The crawl seemed to take forever, although she probably covered the ground in a couple of minutes, Meg climbed up onto the AutoDoc chair. The display, sensing a patient, moved into view and read out the problems and diagnoses. Lightspeed sickness was top of the list. She tapped the consent button for procedures related to that illness. Hypodermic needles came out of the chair arm and expertly found her veins. Saline and a drug cocktail began to make her feel a lot better.
She instinctively went to grab her communicator, then realised that she was still in her hypersleep suit, so she dropped the AutoDoc screen to common functions and called the bridge.
“This is Meg,” she said, “What the hell is going on?”
“Lieutenant,” the computer’s voice said, “The crew is incapacitated, we were attacked at lightspeed, and I initiated defensive manoeuvres.”
“Why wake me up?” Meg asked, “Surely the Captain should be the first one awake?”
“He was.” The computer replied. “The ship is still at near lightspeed and decelerating, he was immediately afflicted with lightspeed sickness and even with first aid treatment he succumbed.
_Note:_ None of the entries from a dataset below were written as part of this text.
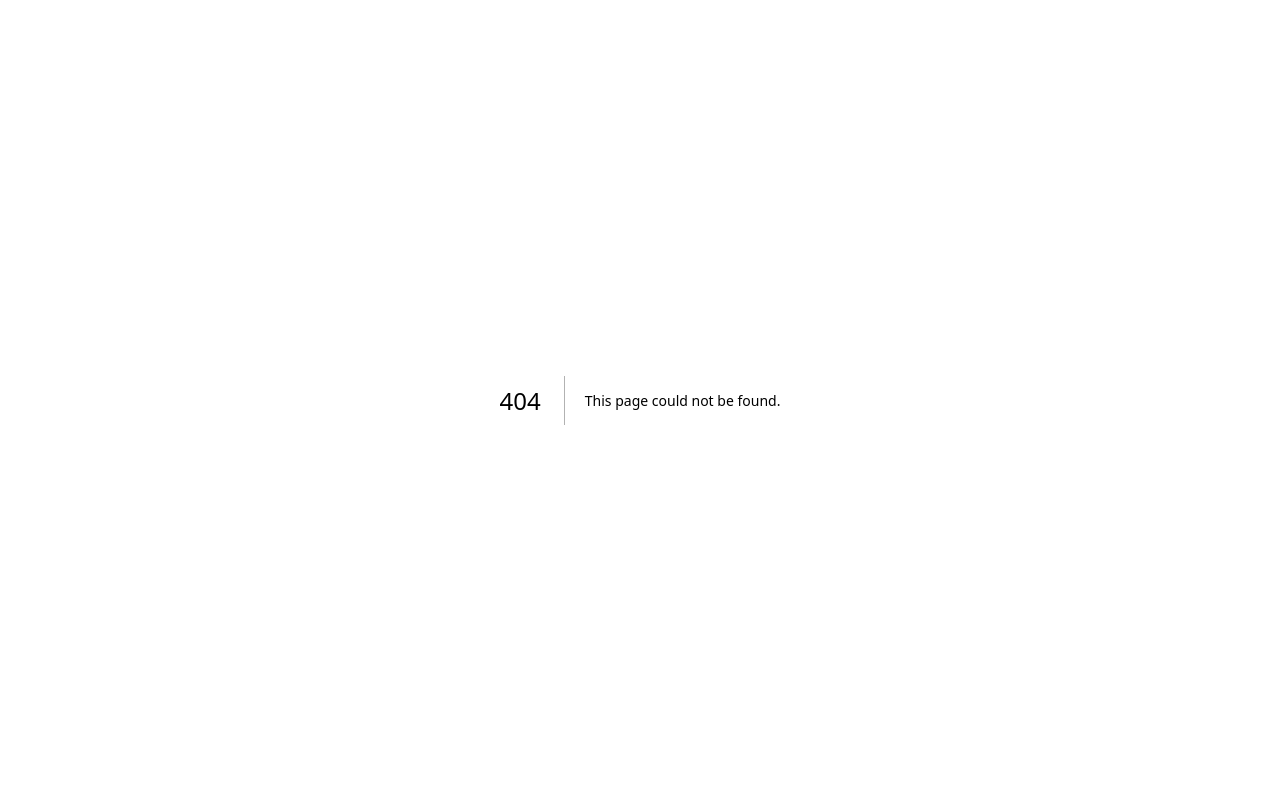
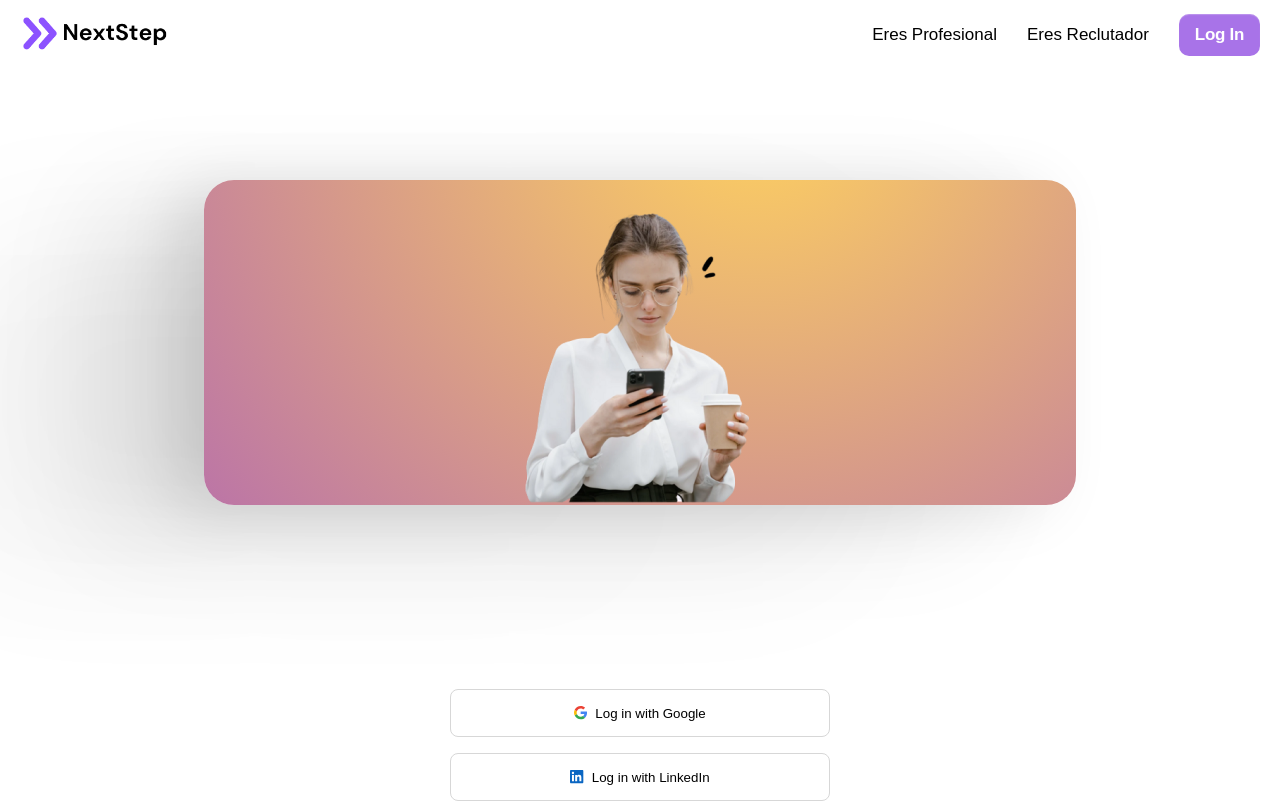
Before and after one commit to GabrielRuizVarela/next-step, a Next.js app: page /login in a window 1280 px wide. Before the commit this address had no page. Shown: the top 803 px of the page. Built offline with nearby package versions, Linux system fonts and the light colour scheme.

Commit message:
Added Login page

```diff
--- a/components/Navbar.tsx
+++ b/components/Navbar.tsx
@@ -3,11 +3,13 @@ import { Outfit } from '../pages/_app';
 import Button from './Button';
 import styles from '@/styles/Home.module.css';
 import Image from 'next/image';
+import Link from 'next/link';
 import React from 'react';
 
 const Navbar = () => (
   <nav className={styles.navbar}>
     <div className={styles.navbar__logo}>
+      <Link href="/">
         <Image
           src={bigLogo}
           alt="logo"
@@ -21,15 +23,14 @@ const Navbar = () => (
           width={280}
           height={280}
         />
+      </Link>
     </div>
     <div className={styles.navbar__links}>
-      <a href="#" className={Outfit.className}>
-        Eres Profesional
-      </a>
-      <a href="#" className={Outfit.className}>
-        Eres Reclutador
-      </a>
+      <div className={Outfit.className}>Eres Profesional</div>
+      <div className={Outfit.className}>Eres Reclutador</div>
+      <Link href="/login">
         <Button>Log In</Button>
+      </Link>
     </div>
   </nav>
 );
--- /dev/null
+++ b/pages/login/index.tsx
@@ -0,0 +1,105 @@
+import footerImg from '../../fonts/logo/Banner para LinkedIn marca personal rosa, lila, blanco.png';
+import logInGirlImage from '/public/login-girl.png';
+import Navbar from '@/components/Navbar';
+import styles from '@/styles/Login.module.css';
+import Head from 'next/head';
+import Image from 'next/image';
+import React, { SVGProps } from 'react';
+import logo from '../../fonts/logo/nextlogo.png';
+import useMediaQuery from './useMediaQuery';
+export default function LogIn() {
+  const isDesktop = useMediaQuery('(min-width: 768px)');
+
+  return (
+    <>
+      <Head>
+        <title>NextStep</title>
+        <meta name="description" content="Generated by create next app" />
+        <meta name="viewport" content="width=device-width, initial-scale=1" />
+        <link rel="icon" href="/favicon.ico" />
+      </Head>
+      <Navbar />
+      <main className={styles.main}>
+        <div className={styles.container}>
+          <div className={styles.rectangle}>
+            <Image
+              src={logInGirlImage}
+              alt="girl standing with a phone in her hand"
+            />
+          </div>
+        </div>
+        <div className={styles.button__container}>
+          <button className={styles.button}>
+            <LogosGoogleIcon />
+            Log in with Google
+          </button>
+          <button className={styles.button}>
+            <LogosLinkedinIcon />
+            Log in with LinkedIn
+          </button>
+        </div>
+      <footer>
+        {
+          isDesktop ? (
+            <Image src={footerImg} alt="NextStep logo"
+            style={{ width: "110%", objectFit: "cover" }}
+            />
+          ) : (
+            <Image src={logo} alt="NextStep logo"
+            height={100}
+            width={100}
+            style={{ objectFit: "cover" }}
+            />
+          )
+        }
+      </footer>
+      </main>
+    </>
+  );
+}
+
+export function LogosGoogleIcon(props: SVGProps<SVGSVGElement>) {
+  return (
+    <svg
+      xmlns="http://www.w3.org/2000/svg"
+      width="0.98em"
+      height="1em"
+      viewBox="0 0 256 262"
+      {...props}
+    >
+      <path
+        fill="#4285F4"
+        d="M255.878 133.451c0-10.734-.871-18.567-2.756-26.69H130.55v48.448h71.947c-1.45 12.04-9.283 30.172-26.69 42.356l-.244 1.622l38.755 30.023l2.685.268c24.659-22.774 38.875-56.282 38.875-96.027"
+      />
+      <path
+        fill="#34A853"
+        d="M130.55 261.1c35.248 0 64.839-11.605 86.453-31.622l-41.196-31.913c-11.024 7.688-25.82 13.055-45.257 13.055c-34.523 0-63.824-22.773-74.269-54.25l-1.531.13l-40.298 31.187l-.527 1.465C35.393 231.798 79.49 261.1 130.55 261.1"
+      />
+      <path
+        fill="#FBBC05"
+        d="M56.281 156.37c-2.756-8.123-4.351-16.827-4.351-25.82c0-8.994 1.595-17.697 4.206-25.82l-.073-1.73L15.26 71.312l-1.335.635C5.077 89.644 0 109.517 0 130.55s5.077 40.905 13.925 58.602l42.356-32.782"
+      />
+      <path
+        fill="#EB4335"
+        d="M130.55 50.479c24.514 0 41.05 10.589 50.479 19.438l36.844-35.974C195.245 12.91 165.798 0 130.55 0C79.49 0 35.393 29.301 13.925 71.947l42.211 32.783c10.59-31.477 39.891-54.251 74.414-54.251"
+      />
+    </svg>
+  );
+}
+
+export function LogosLinkedinIcon(props: SVGProps<SVGSVGElement>) {
+  return (
+    <svg
+      xmlns="http://www.w3.org/2000/svg"
+      width="1em"
+      height="1em"
+      viewBox="0 0 256 256"
+      {...props}
+    >
+      <path
+        fill="#0A66C2"
+        d="M218.123 218.127h-37.931v-59.403c0-14.165-.253-32.4-19.728-32.4c-19.756 0-22.779 15.434-22.779 31.369v60.43h-37.93V95.967h36.413v16.694h.51a39.907 39.907 0 0 1 35.928-19.733c38.445 0 45.533 25.288 45.533 58.186l-.016 67.013ZM56.955 79.27c-12.157.002-22.014-9.852-22.016-22.009c-.002-12.157 9.851-22.014 22.008-22.016c12.157-.003 22.014 9.851 22.016 22.008A22.013 22.013 0 0 1 56.955 79.27m18.966 138.858H37.95V95.967h37.97v122.16ZM237.033.018H18.89C8.58-.098.125 8.161-.001 18.471v219.053c.122 10.315 8.576 18.582 18.89 18.474h218.144c10.336.128 18.823-8.139 18.966-18.474V18.454c-.147-10.33-8.635-18.588-18.966-18.453"
+      />
+    </svg>
+  );
+}
--- /dev/null
+++ b/pages/login/useMediaQuery.ts
@@ -0,0 +1,19 @@
+import { useState, useEffect } from "react";
+
+const useMediaQuery = (query: string) => {
+  const [matches, setMatches] = useState(false);
+
+  useEffect(() => {
+    const media = window.matchMedia(query);
+    if (media.matches !== matches) {
+      setMatches(media.matches);
+    }
+    const listener = () => setMatches(media.matches);
+    window.addEventListener("resize", listener);
+    return () => window.removeEventListener("resize", listener);
+  }, [matches, query]);
+
+  return matches;
+}
+
+export default useMediaQuery;
--- /dev/null
+++ b/styles/Login.module.css
@@ -0,0 +1,62 @@
+.main {
+  display: flex;
+  flex-direction: column;
+  justify-content: center;
+  align-items: center;
+  padding: 0px;
+  gap: 84px;
+}
+
+.container {
+  width: 872px;
+  height: 425px;
+  margin-top: 11.25rem;
+  position: relative;
+}
+
+.rectangle {
+  position: absolute;
+  width: 872px;
+  height: 325px;
+  /* left: 356px; */
+  /* top: 154px; */
+  display: flex;
+  align-items: flex-end;
+  justify-content: center;
+  background: radial-gradient(
+      126.81% 313.34% at 63.44% -23.97%,
+      #ffd25e 0%,
+      rgba(117, 4, 187, 0.747) 97.17%
+    )
+    /* warning: gradient uses a rotation that is not supported by CSS and may not behave as expected */;
+  box-shadow: -429px 98px 176px rgba(0, 0, 0, 0.01),
+    -242px 55px 149px rgba(0, 0, 0, 0.05), -107px 25px 110px rgba(0, 0, 0, 0.09),
+    -27px 6px 61px rgba(0, 0, 0, 0.1), 0px 0px 0px rgba(0, 0, 0, 0.1);
+  border-radius: 30px;
+}
+
+.button__container{
+  display: flex;
+  flex-direction: column;
+  justify-content: center;
+  align-items: center;
+  padding: 0px;
+  gap: 16px;
+}
+
+.button {
+  display: flex;
+  flex-direction: row;
+  justify-content: center;
+  align-items: center;
+  padding: 12px;
+  gap: 8px;
+  width: 380px;
+  height: 48px;
+  left: 602px;
+  top: 563px;
+
+  background: #ffffff;
+  border: 1px solid #d7d7d7;
+  border-radius: 8px;
+}
```
Also changed, not shown: public/image-removebg-preview.png (added), public/login-girl.png (added). Lines whose indentation alone changed are shown as unchanged.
You were awakened as the closest pod to the AutoDoc; you can get proper acclimatised care before helping him.”
“So I’m the most senior officer awake?” Meg asked.
“Affirmative.” The computer confirmed.
“Lightspeed sickness can be deadly if not treated, how long has the Captain been out?” Meg asked.
“94 minutes.” The computer told her. “Internal sensors show a weak pulse.”
“How long before I can get out of the ‘Doc and help him?” Meg asked.
“Recommended fluid intake is 125mL/hour.” The computer said.
“Yeah, but you can push it,” Meg said, recalling the first aid training. “The quicker I can grab the Captain and get him in the ‘Doc, the better. Get it out me as quick as you can, override the safeties if you have to.”
“As you wish.” The computer said.
Five minutes later, Meg was pulling the Captain through the ship and onto the AutoDoc.
“The Captain’s readings are erratic. It will take time to stabilise him, 6 hours at least. Until that time, I cannot revive anyone else.”
“Right,” Meg said. “So I’m in charge. This is going to be an interesting report; I’m what 47th in line for command or something?”
“39th,” the computer corrected.
“Running the ship, alone, in battle, during a deceleration. Fun,” Meg said. “Speaking of the battle, what the hell is going on?”